House Passes Bill to Impose Stricter Regulations on Consumer Products

July 31, 2008

On July 30, 2008, the House of Representatives voted 424-1 in favor of a bill that would impose stricter regulations on consumer products, including children’s products, that contain certain chemicals.  The bill would ban lead and phthalates from children’s products, create a searchable database of product complaints filed with the government for consumers to access, require manufacturers to make it easier for consumers to learn about recalled products, increase fines and other penalties for safety violations, and increase the responsibilities and budget of the federal Consumer Product Safety Commission.  A vote on the bill is expected to take place in the Senate by the end of this week, and approval seems assured.  Many reports indicate that President Bush is not expected to veto the bill.

This bill, which has been referred to as the “compromise bill” between the House and the Senate, comes after months of discussion between the two chambers and follows similar action taken by the European Union and several states.  Prior to the compromise bill, the House passed  a different version in December 2007, and the Senate passed an independent version in March 2008.  The Senate bill was considered the tougher of the two because it recommended some reforms that the House bill did not include.  For example, the House bill did not include the regulation of phthalates, provided for a smaller budget for the Commission, and imposed a less rigorous standard for testing.

Specifics of the Bill

The most significant provisions of the compromise bill are summarized below:

  • Lead.  Lead, which is already regulated as a toxic metal, is particularly of concern in children’s products.  The compromise bill bans lead from products manufactured for children of the age 12 and under.  The permissible level of lead in children’s products would be 600 parts per million (“ppm”) within 180 days, 300 ppm after one year, and 100 ppm after three years.
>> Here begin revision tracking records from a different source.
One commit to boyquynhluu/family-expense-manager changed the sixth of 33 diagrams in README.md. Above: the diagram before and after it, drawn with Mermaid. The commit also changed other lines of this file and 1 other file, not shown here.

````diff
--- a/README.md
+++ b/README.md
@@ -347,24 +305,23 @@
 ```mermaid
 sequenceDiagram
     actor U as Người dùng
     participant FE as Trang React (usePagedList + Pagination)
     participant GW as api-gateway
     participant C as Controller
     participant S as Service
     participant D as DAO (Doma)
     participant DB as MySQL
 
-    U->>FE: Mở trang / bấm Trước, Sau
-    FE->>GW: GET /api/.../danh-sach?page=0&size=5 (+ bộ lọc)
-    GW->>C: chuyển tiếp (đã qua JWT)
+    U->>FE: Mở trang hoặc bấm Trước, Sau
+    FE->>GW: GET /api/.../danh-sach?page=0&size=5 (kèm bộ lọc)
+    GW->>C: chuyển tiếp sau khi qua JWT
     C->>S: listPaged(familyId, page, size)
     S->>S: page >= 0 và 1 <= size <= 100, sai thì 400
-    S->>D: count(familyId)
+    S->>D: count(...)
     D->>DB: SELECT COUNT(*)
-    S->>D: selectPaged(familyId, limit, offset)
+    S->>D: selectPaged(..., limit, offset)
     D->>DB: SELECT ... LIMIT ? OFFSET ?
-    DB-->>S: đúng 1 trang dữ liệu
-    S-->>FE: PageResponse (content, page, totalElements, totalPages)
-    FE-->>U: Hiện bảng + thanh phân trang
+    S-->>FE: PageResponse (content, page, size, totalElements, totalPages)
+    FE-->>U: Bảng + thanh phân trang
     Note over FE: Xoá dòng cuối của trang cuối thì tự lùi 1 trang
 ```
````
The Commission is directed to periodically review and adjust the level as it deems appropriate.
  • Phthalates.  Phthalates are a group of chemicals often used to make plastic products more soft and pliable. They are found in a variety of children’s products such as rubber ducks, soft books, and teething rings. Supporters of the compromise bill claim that studies show that toxins can be ingested when toys made with phthalates are placed in a child’s mouth. Due to this concern, the compromise bill permanently prohibits the sale of children’s toys or child care articles manufactured for children of the age 12 and under that contain more than 0.1% of the following three phthalates: (1) di-(2 ethylhexyl) phthalate (DEHP), (2) dibutyl phthalate (DBP), and (3) benzyl butyl phthalate (BBP)..

    The compromise bill also temporarily prohibits the sale of children’s toys or child care articles manufactured for children of the age 12 and under that contain more than 0.1% of three additional phthalates: (1) diisononyl phthalate (DINP), (2) diisodecyl phthalate (DIDP), and (3) di-n-octyl phthalate (DnOP).  Whether the temporary prohibition becomes permanent will be decided at a later date after a scientific review by a Chronic Hazard Advisory Panel.   The ban would become permanent unless the Panel determines, and the Commission agrees, that there is a “reasonable certainty of no harm” to children, pregnant women, or other susceptible individuals.

  • Funding.  The compromise bill boosts the Consumer Product Safety Commission’s budget to $118.2 million in fiscal year 2010, $115.6 million in fiscal year 2011, $124.0 million in fiscal year 2012, $131.8 million in fiscal year 2013, and $136.4 million in fiscal year 2014.  $25 million will also be directed towards establishing a searchable public database that includes reports of injuries, illness, death or risk related to consumer products.
  • Mandatory Testing.  The compromise bill requires mandatory third-party testing of products made for children of the age 12 and under.  Mandatory toy standards shall be set by an international safety organization.

Potential Implications

If the compromise bill is also passed by the Senate and not vetoed by the President, the ban is scheduled to become effective in 180 days, which means that it should not affect the upcoming holiday season for toy manufacturers, suppliers, and retailers. However, many retailers and manufacturers have already toughened their own standards in anticipation of the law.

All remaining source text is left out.